→ Work to be completed
Search the records below for the word "apps". Pull out each line that has it.

→ Study material
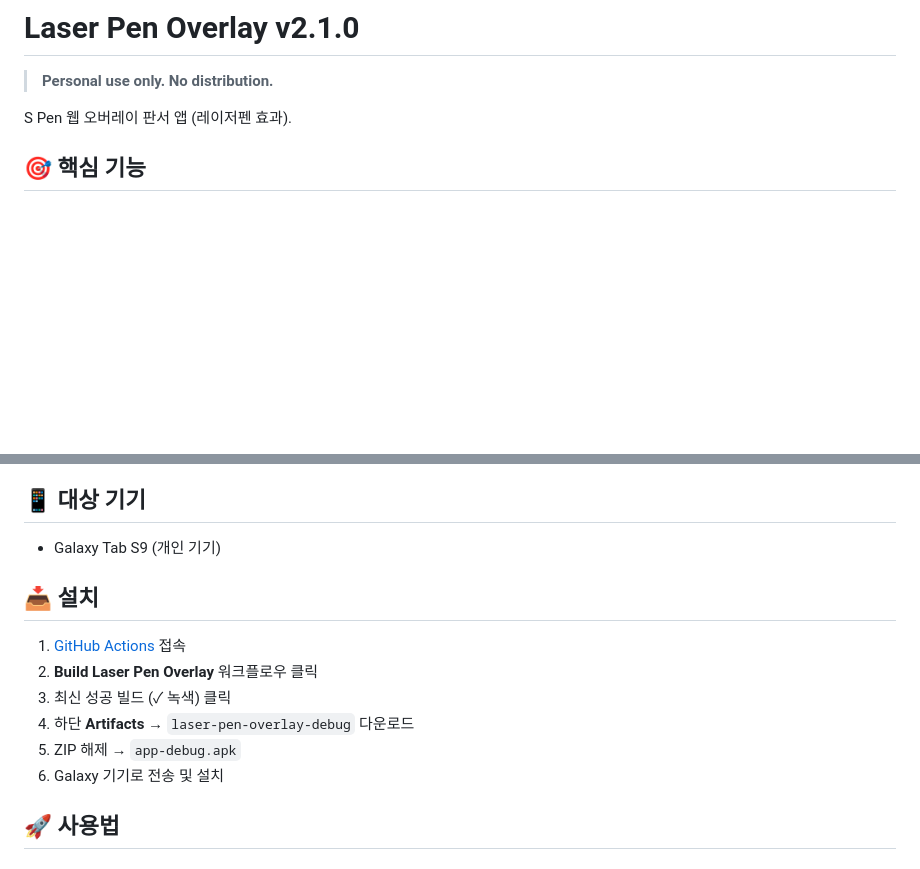
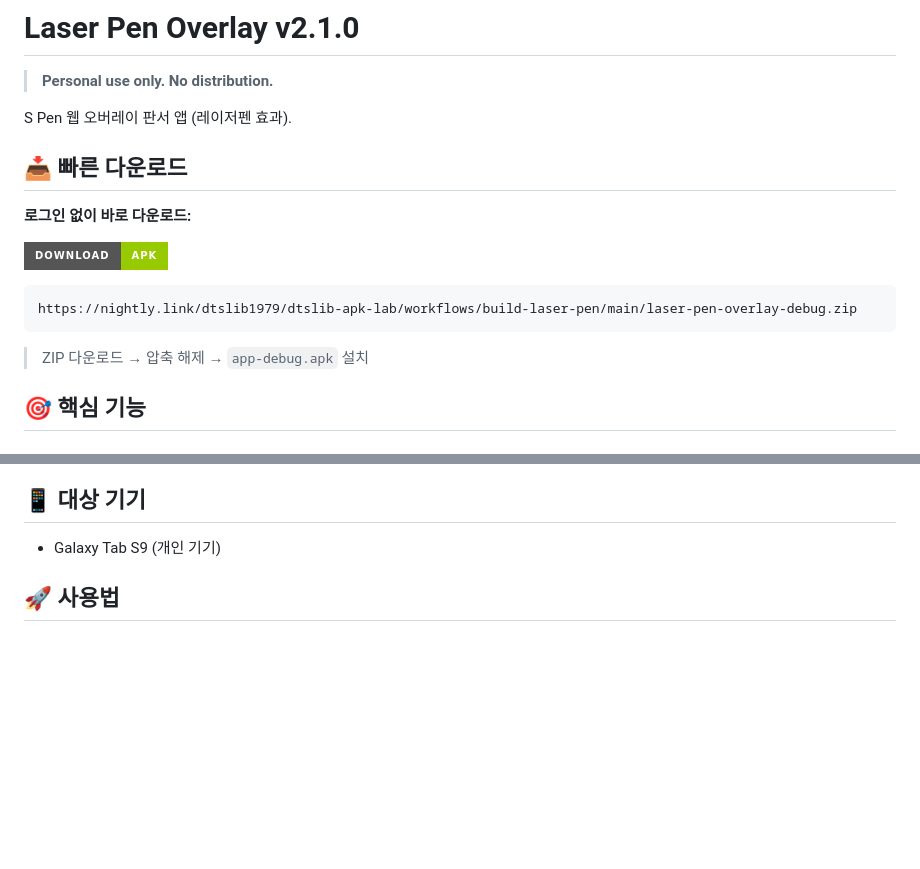
Before and after one commit to dtslib1979/dtslib-apk-lab, a Markdown page: apps/laser-pen-overlay/README.md, 2 parts joined by grey strips. Rendered like a GitHub page; badges without logos; blank space fills up the shorter version.

Commit message:
docs(laser-pen): Add direct download link via nightly.link

````diff
--- a/apps/laser-pen-overlay/README.md
+++ b/apps/laser-pen-overlay/README.md
@@ -3,6 +3,18 @@
 > **Personal use only. No distribution.**
 
 S Pen 웹 오버레이 판서 앱 (레이저펜 효과).
+
+## 📥 빠른 다운로드
+
+**로그인 없이 바로 다운로드:**
+
+[![Download APK](https://img.shields.io/badge/Download-APK-green?style=for-the-badge)](https://nightly.link/dtslib1979/dtslib-apk-lab/workflows/build-laser-pen/main/laser-pen-overlay-debug.zip)
+
+```
+https://nightly.link/dtslib1979/dtslib-apk-lab/workflows/build-laser-pen/main/laser-pen-overlay-debug.zip
+```
+
+> ZIP 다운로드 → 압축 해제 → `app-debug.apk` 설치
 
 ## 🎯 핵심 기능
 
@@ -25,15 +37,6 @@ S Pen 웹 오버레이 판서 앱 (레이저펜 효과).
 ## 📱 대상 기기
 
 - Galaxy Tab S9 (개인 기기)
-
-## 📥 설치
-
-1. [GitHub Actions](https://github.com/dtslib1979/dtslib-apk-lab/actions) 접속
-2. **Build Laser Pen Overlay** 워크플로우 클릭
-3. 최신 성공 빌드 (✓ 녹색) 클릭
-4. 하단 **Artifacts** → `laser-pen-overlay-debug` 다운로드
-5. ZIP 해제 → `app-debug.apk`
-6. Galaxy 기기로 전송 및 설치
 
 ## 🚀 사용법
 
````
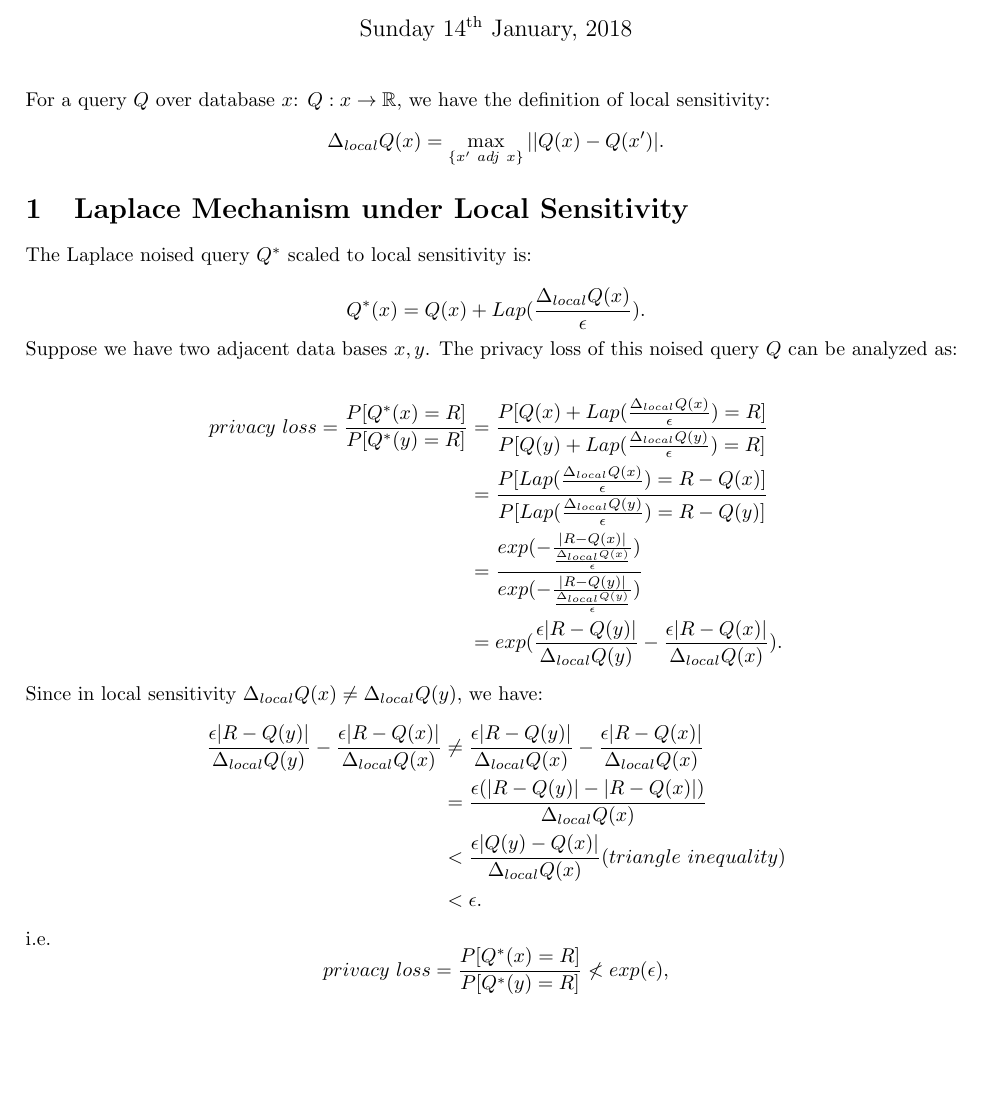
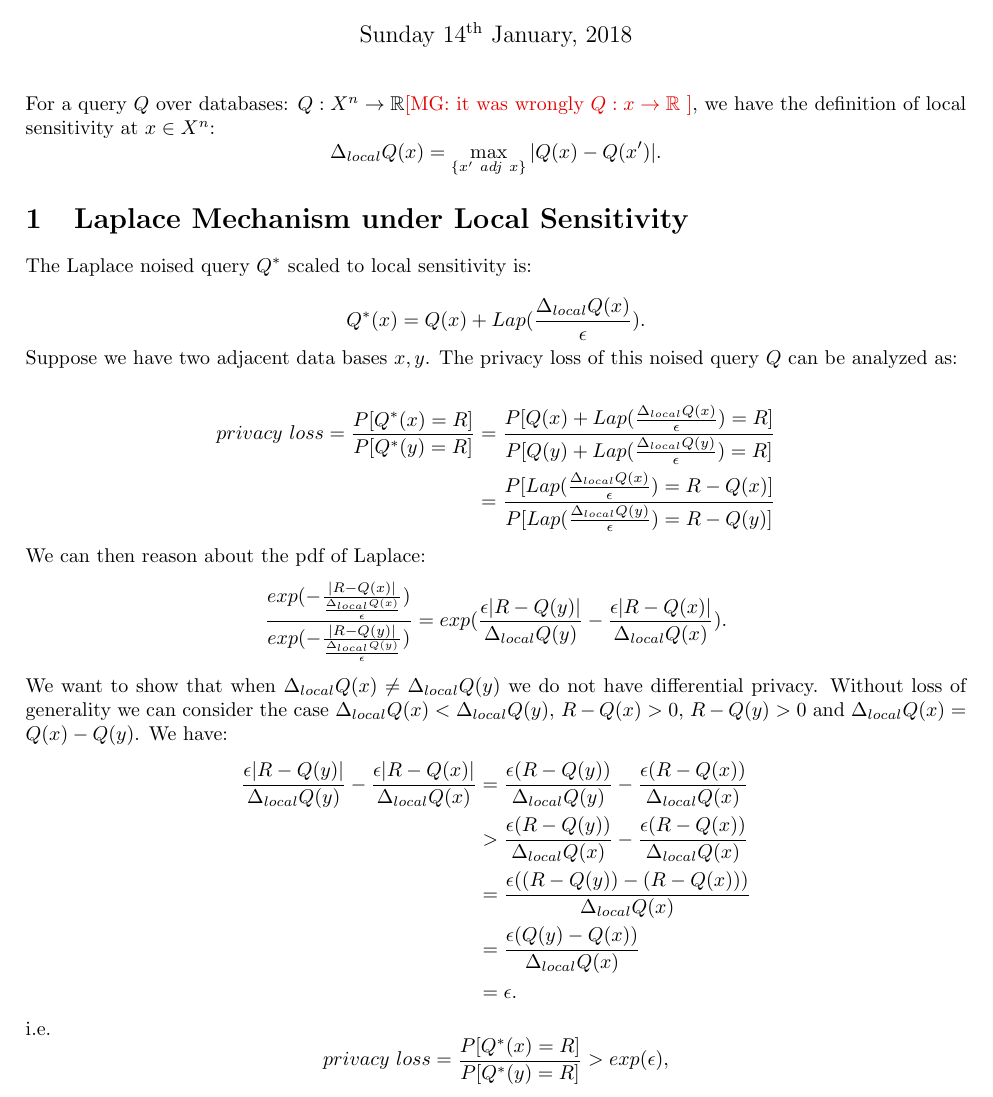
Before and after one commit to JiawenUB/DP-Bayesian-Inference, a LaTeX document (LSnon-privateProof.tex): part of the page before the commit and part of page 1 of 2 after it, cut so that both start at the same text, the shorter picture padded with empty space. Compiled offline with pdfLaTeX.

Commit message:
pass over the proof

```diff
--- a/LSnon-privateProof.tex
+++ b/LSnon-privateProof.tex
@@ -31,6 +31,7 @@
 \usepackage{datetime}
 \usepackage[usenames, dvipsnames]{color}
 \setlength\parindent{0pt} % Removes all indentation from paragraphs
+\newcommand{\mg}[1]{\textcolor[rgb]{.90,0.00,0.00}{[MG: #1]}}
 
 \renewcommand{\labelenumi}{\alph{enumi}.} % Make numbering in the enumerate environment by letter rather than number (e.g. section 6)
 
@@ -71,9 +72,11 @@
 %	SECTION 1
 %----------------------------------------------------------------------------------------
 
-For a query $Q$ over database $x$: $Q: x \rightarrow \mathbb{R}$, we have the definition of local sensitivity:
+For a query $Q$ over databases: $Q: X^n \rightarrow \mathbb{R}$\mg{it
+was wrongly $Q: x \rightarrow \mathbb{R}$ }, we
+have the definition of local sensitivity at $x\in X^n$:
 \begin{equation*}
-\Delta_{local} Q(x) = \max_{\{x'\ adj\ x\}}| |Q(x)- Q(x')|.
+\Delta_{local} Q(x) = \max_{\{x'\ adj\ x\}}| Q(x)- Q(x')|.
 \end{equation*}
 
 \section{Laplace Mechanism under Local Sensitivity}
@@ -91,17 +94,26 @@ Suppose we have two adjacent data bases $x,y$. The privacy loss of this noised q
 privacy\ loss = \frac{P[Q^{*}(x) = R]}{P[Q^{*}(y) = R]}
 & = \frac{P[Q(x) + Lap(\frac{\Delta_{local} Q(x)}{\epsilon}) = R]}{P[Q(y) + Lap(\frac{\Delta_{local} Q(y)}{\epsilon}) = R]}\\
 & = \frac{P[Lap(\frac{\Delta_{local} Q(x)}{\epsilon}) = R - Q(x)]}{P[Lap(\frac{\Delta_{local} Q(y)}{\epsilon}) = R - Q(y)]}\\
-& = \frac{exp(-\frac{|R - Q(x)|}{\frac{\Delta_{local} Q(x)}{\epsilon}})}{exp(-\frac{|R - Q(y)|}{\frac{\Delta_{local} Q(y)}{\epsilon}})}\\
+\end{split}
+\end{equation*}
+We can then reason about the pdf of Laplace:
+\begin{equation*}
+\begin{split}
+\frac{exp(-\frac{|R - Q(x)|}{\frac{\Delta_{local} Q(x)}{\epsilon}})}{exp(-\frac{|R - Q(y)|}{\frac{\Delta_{local} Q(y)}{\epsilon}})}
 & = exp(\frac{\epsilon |R - Q(y)|}{\Delta_{local} Q(y)} - \frac{\epsilon |R - Q(x)|}{\Delta_{local} Q(x)}).
 \end{split}
 \end{equation*}
 
-Since in local sensitivity $\Delta_{local} Q(x) \neq \Delta_{local} Q(y) $, we have:
+We want to show that when $\Delta_{local} Q(x) \neq \Delta_{local}
+Q(y) $ we do not have differential privacy. Without loss of generality
+we can consider the case $\Delta_{local} Q(x) < \Delta_{local}
+Q(y)$, $R -Q(x)>0$, $R - Q(y)>0$ and $\Delta_{local} Q(x)=Q(x)-Q(y)$. We have:
 \begin{equation*}
 \begin{split}
 \frac{\epsilon |R - Q(y)|}{\Delta_{local} Q(y)} - \frac{\epsilon |R - Q(x)|}{\Delta_{local} Q(x)}
-& \neq \frac{\epsilon |R - Q(y)|}{\Delta_{local} Q(x)} - \frac{\epsilon |R - Q(x)|}{\Delta_{local} Q(x)} \\
-& = \frac{\epsilon(|R - Q(y)| - |R - Q(x)|)}{\Delta_{local} Q(x)}\\
+& = \frac{\epsilon (R - Q(y))}{\Delta_{local} Q(y)} - \frac{\epsilon (R - Q(x))}{\Delta_{local} Q(x)}\\
+& > \frac{\epsilon (R - Q(y))}{\Delta_{local} Q(x)} - \frac{\epsilon (R - Q(x))}{\Delta_{local} Q(x)} \\
+& = \frac{\epsilon((R - Q(y)) - (R - Q(x)))}{\Delta_{local} Q(x)}\\
 % \end{split}
 % \end{equation*}
 % According to the triangle inequality,
@@ -109,15 +121,15 @@ Since in local sensitivity $\Delta_{local} Q(x) \neq \Delta_{local} Q(y) $, we h
 % \begin{split}
 % \frac{\epsilon|Q(y) - Q(x)|}{\Delta_{local} Q(x)}
 % & > \frac{\epsilon(|R - Q(y)| - |R - Q(x)|)}{\Delta_{local} Q(x)}
-& < \frac{\epsilon|Q(y) - Q(x)|}{\Delta_{local} Q(x)} (triangle\ inequality) \\
+& = \frac{\epsilon(Q(y) - Q(x))}{\Delta_{local} Q(x)} \\
 % \epsilon & >\frac{\epsilon(|R - Q(y)| - |R - Q(x)|)}{\Delta_{local} Q(x)} >
-& < \epsilon.
+& = \epsilon.
 \end{split}
 \end{equation*}
 
 i.e.
 \begin{equation*}
-privacy\ loss = \frac{P[Q^{*}(x) = R]}{P[Q^{*}(y) = R]} \nless exp(\epsilon),
+privacy\ loss = \frac{P[Q^{*}(x) = R]}{P[Q^{*}(y) = R]} > exp(\epsilon),
 \end{equation*}
 % $privacy\ loss = \frac{P[Q^{*}(x) = R]}{P[Q^{*}(y) = R]} < exp(\epsilon)$ is untenable.
 
```
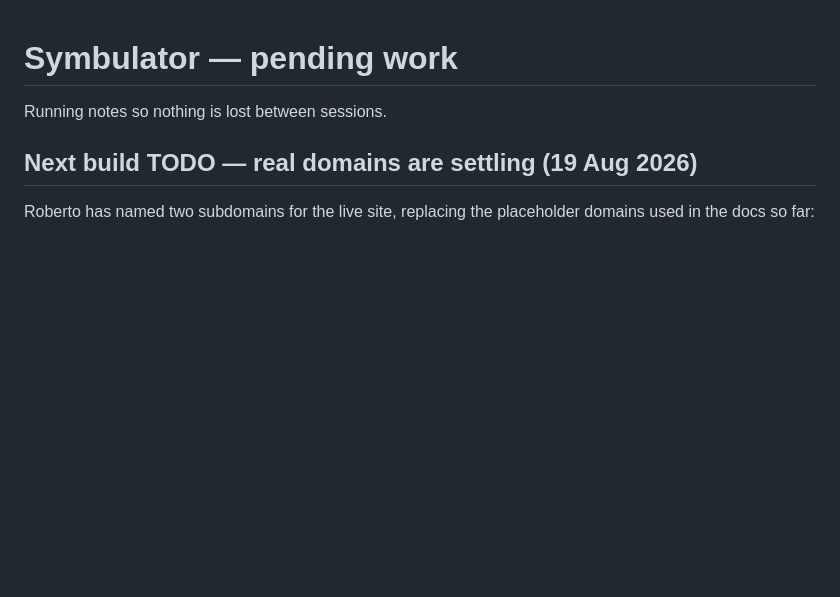
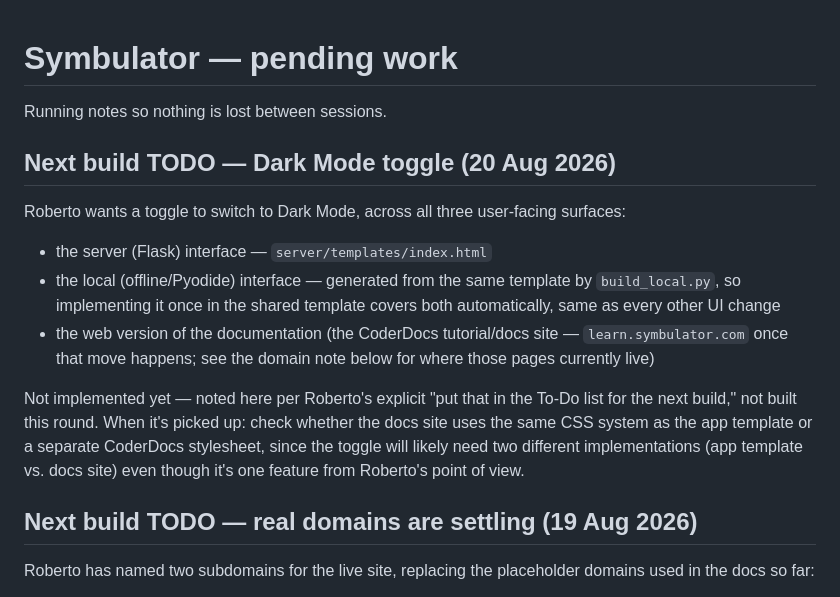
Before and after one commit to Symbulator-Team/server, a Markdown page: ROADMAP.md, the part around the change. Rendered like a GitHub page; blank space fills up the shorter version.

Commit message:
Add Dark Mode toggle to the roadmap (requested 20 Aug 2026, next build)

```diff
--- a/ROADMAP.md
+++ b/ROADMAP.md
@@ -1,6 +1,26 @@
 # Symbulator — pending work
 
 Running notes so nothing is lost between sessions.
+
+## Next build TODO — Dark Mode toggle (20 Aug 2026)
+
+Roberto wants a toggle to switch to Dark Mode, across all three
+user-facing surfaces:
+
+* the server (Flask) interface — `server/templates/index.html`
+* the local (offline/Pyodide) interface — generated from the same
+  template by `build_local.py`, so implementing it once in the shared
+  template covers both automatically, same as every other UI change
+* the web version of the documentation (the CoderDocs tutorial/docs
+  site — `learn.symbulator.com` once that move happens; see the domain
+  note below for where those pages currently live)
+
+Not implemented yet — noted here per Roberto's explicit "put that in
+the To-Do list for the next build," not built this round. When it's
+picked up: check whether the docs site uses the same CSS system as the
+app template or a separate CoderDocs stylesheet, since the toggle will
+likely need two different implementations (app template vs. docs site)
+even though it's one feature from Roberto's point of view.
 
 ## Next build TODO — real domains are settling (19 Aug 2026)
 
```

→ Result
Before and after one commit to dtslib1979/dtslib-apk-lab, a Markdown page: apps/laser-pen-overlay/README.md, 2 parts joined by grey strips. Rendered like a GitHub page; badges without logos; blank space fills up the shorter version.
--- a/apps/laser-pen-overlay/README.md
+++ b/apps/laser-pen-overlay/README.md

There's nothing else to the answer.